▸ **Task item**:
Write out each line of the records that has "file" in it.

(Stored entries)

—————

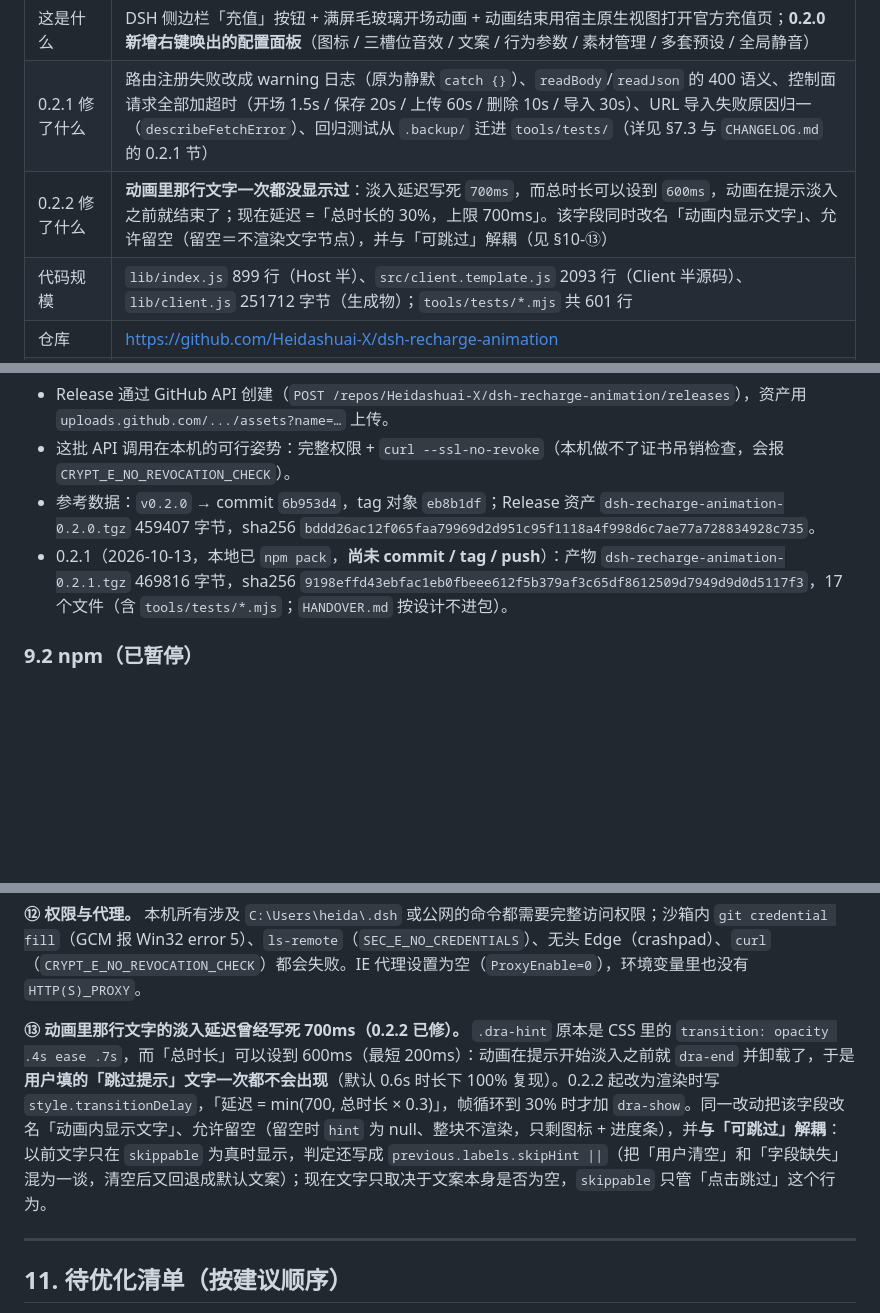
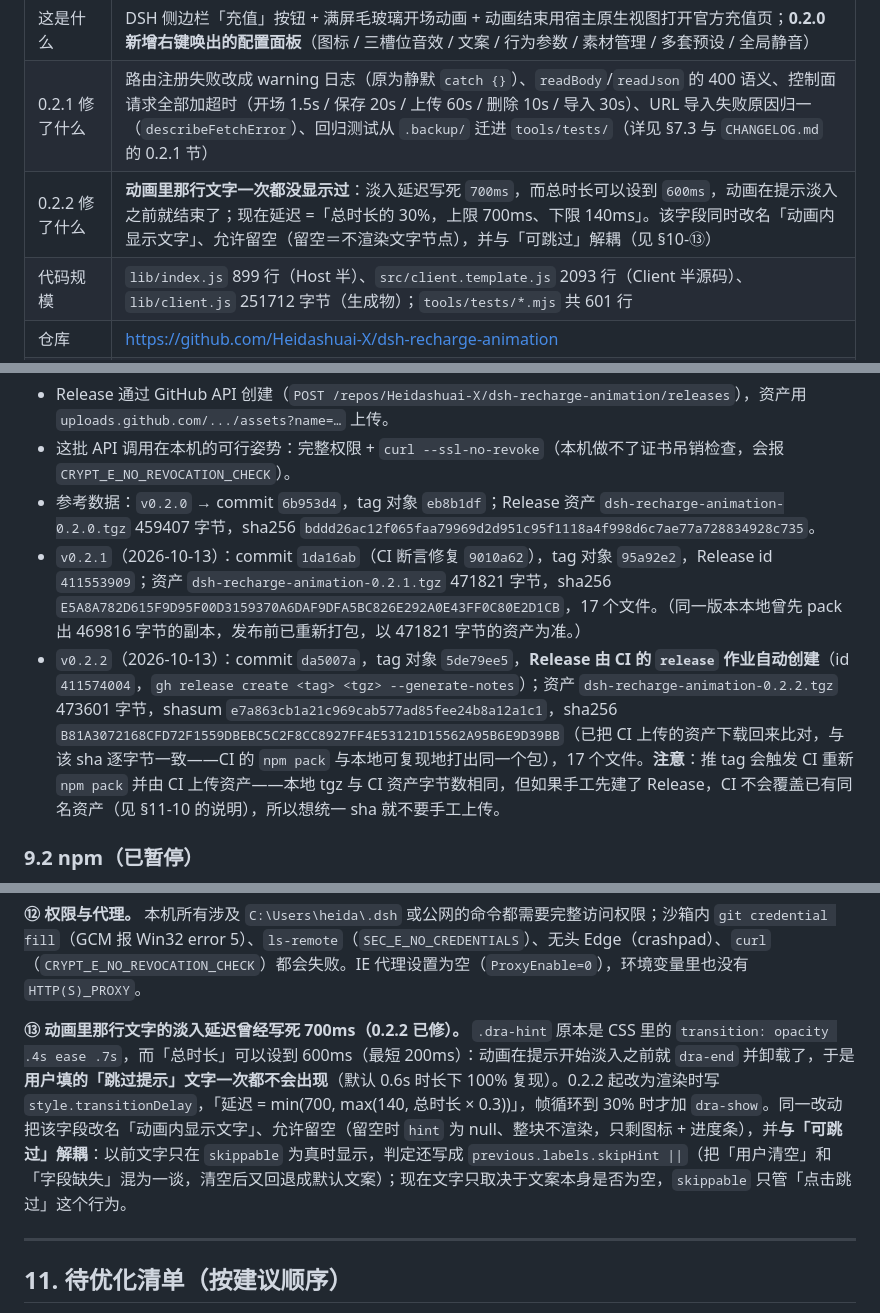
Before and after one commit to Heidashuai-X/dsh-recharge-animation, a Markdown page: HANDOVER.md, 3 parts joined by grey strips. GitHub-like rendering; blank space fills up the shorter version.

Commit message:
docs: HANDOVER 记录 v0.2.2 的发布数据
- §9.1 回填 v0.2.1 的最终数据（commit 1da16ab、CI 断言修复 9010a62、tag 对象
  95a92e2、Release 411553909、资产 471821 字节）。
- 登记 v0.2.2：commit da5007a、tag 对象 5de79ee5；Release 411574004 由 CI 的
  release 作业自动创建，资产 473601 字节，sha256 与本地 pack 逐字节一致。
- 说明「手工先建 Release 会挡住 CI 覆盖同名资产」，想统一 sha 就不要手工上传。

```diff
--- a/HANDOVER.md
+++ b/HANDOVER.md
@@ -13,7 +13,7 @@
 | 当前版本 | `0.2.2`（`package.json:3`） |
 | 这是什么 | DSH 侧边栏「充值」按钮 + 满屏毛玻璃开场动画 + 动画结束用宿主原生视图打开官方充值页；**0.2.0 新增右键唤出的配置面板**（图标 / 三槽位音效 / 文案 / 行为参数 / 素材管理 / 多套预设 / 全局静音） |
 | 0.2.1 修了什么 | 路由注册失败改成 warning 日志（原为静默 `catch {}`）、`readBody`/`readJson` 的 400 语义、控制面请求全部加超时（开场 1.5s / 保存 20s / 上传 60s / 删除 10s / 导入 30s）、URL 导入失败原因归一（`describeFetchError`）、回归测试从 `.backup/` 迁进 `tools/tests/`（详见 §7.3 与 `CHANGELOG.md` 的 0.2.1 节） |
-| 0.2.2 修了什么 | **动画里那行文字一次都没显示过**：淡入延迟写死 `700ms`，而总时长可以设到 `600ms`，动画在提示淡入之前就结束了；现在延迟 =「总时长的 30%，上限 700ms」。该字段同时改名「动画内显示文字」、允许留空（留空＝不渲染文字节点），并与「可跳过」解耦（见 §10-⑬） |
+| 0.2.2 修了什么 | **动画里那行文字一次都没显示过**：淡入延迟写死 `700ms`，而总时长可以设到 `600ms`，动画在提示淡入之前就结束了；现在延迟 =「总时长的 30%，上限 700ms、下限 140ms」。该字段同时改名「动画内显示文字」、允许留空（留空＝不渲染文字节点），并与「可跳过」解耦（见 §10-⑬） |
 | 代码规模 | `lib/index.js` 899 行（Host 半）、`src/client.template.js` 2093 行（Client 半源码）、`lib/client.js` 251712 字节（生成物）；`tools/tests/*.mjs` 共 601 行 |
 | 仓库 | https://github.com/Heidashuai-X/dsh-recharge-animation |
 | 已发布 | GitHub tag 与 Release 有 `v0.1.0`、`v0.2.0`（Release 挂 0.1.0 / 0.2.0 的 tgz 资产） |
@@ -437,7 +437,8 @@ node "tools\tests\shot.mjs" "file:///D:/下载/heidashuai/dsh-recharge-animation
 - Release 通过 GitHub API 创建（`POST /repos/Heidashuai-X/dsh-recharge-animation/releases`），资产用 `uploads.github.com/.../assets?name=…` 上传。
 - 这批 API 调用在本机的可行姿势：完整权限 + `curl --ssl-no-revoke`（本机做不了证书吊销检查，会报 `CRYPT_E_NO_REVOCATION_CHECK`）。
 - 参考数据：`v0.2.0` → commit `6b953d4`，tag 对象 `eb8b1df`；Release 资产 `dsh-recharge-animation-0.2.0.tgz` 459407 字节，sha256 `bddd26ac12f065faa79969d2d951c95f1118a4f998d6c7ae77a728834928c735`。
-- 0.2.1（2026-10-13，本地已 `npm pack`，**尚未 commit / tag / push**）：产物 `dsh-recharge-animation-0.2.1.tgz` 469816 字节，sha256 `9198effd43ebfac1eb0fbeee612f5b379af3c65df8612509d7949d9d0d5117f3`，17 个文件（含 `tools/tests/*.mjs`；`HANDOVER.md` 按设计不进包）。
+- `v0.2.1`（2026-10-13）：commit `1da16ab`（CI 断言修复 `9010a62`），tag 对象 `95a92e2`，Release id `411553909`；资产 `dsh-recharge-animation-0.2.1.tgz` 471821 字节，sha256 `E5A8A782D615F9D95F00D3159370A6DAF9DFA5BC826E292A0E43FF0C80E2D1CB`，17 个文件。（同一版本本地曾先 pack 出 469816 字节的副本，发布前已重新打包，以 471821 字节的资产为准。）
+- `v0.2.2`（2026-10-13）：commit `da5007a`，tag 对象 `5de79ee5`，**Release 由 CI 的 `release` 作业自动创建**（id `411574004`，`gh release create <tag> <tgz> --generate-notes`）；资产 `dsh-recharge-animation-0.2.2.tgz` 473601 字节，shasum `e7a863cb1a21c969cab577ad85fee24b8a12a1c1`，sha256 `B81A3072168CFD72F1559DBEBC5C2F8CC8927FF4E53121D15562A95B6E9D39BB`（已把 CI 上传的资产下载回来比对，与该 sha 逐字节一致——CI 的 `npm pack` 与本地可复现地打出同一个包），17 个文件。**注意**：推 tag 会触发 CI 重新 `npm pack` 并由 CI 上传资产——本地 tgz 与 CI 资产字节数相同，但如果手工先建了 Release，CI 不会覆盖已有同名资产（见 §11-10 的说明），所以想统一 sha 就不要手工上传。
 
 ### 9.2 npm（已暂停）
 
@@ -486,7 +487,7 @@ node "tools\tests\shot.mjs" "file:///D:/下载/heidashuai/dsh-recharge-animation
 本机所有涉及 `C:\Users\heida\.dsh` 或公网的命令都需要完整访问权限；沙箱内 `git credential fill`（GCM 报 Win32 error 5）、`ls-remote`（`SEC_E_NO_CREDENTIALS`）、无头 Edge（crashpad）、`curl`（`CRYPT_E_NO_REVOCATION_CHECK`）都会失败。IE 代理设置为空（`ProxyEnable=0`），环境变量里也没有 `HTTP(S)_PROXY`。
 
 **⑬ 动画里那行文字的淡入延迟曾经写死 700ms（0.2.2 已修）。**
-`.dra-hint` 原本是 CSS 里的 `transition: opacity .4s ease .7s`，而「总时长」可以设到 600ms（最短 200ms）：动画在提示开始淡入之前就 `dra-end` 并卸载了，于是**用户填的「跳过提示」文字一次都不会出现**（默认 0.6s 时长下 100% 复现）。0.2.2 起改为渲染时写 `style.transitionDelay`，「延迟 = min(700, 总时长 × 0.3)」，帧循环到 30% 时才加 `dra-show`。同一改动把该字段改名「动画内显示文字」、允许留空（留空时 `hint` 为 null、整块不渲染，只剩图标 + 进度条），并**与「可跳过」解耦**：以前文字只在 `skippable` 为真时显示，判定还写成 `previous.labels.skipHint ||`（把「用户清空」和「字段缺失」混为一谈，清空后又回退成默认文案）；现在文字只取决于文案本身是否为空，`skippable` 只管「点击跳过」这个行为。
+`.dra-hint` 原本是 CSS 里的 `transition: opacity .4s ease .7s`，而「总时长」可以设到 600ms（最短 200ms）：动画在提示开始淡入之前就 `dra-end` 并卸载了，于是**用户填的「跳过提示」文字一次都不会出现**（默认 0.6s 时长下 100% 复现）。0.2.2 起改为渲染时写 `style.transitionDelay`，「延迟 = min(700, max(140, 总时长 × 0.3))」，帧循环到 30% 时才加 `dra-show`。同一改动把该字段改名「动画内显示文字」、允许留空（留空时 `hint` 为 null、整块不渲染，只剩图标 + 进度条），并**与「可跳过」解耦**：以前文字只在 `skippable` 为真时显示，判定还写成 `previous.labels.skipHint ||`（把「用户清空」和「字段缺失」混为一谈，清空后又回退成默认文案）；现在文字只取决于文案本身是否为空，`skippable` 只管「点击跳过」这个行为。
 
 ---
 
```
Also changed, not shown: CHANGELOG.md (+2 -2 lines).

—————

▸ **Answer to this task**:
@@ -437,7 +437,8 @@ node "tools\tests\shot.mjs" "file:///D:/下载/heidashuai/dsh-recharge-animation
@@ -486,7 +487,7 @@ node "tools\tests\shot.mjs" "file:///D:/下载/heidashuai/dsh-recharge-animation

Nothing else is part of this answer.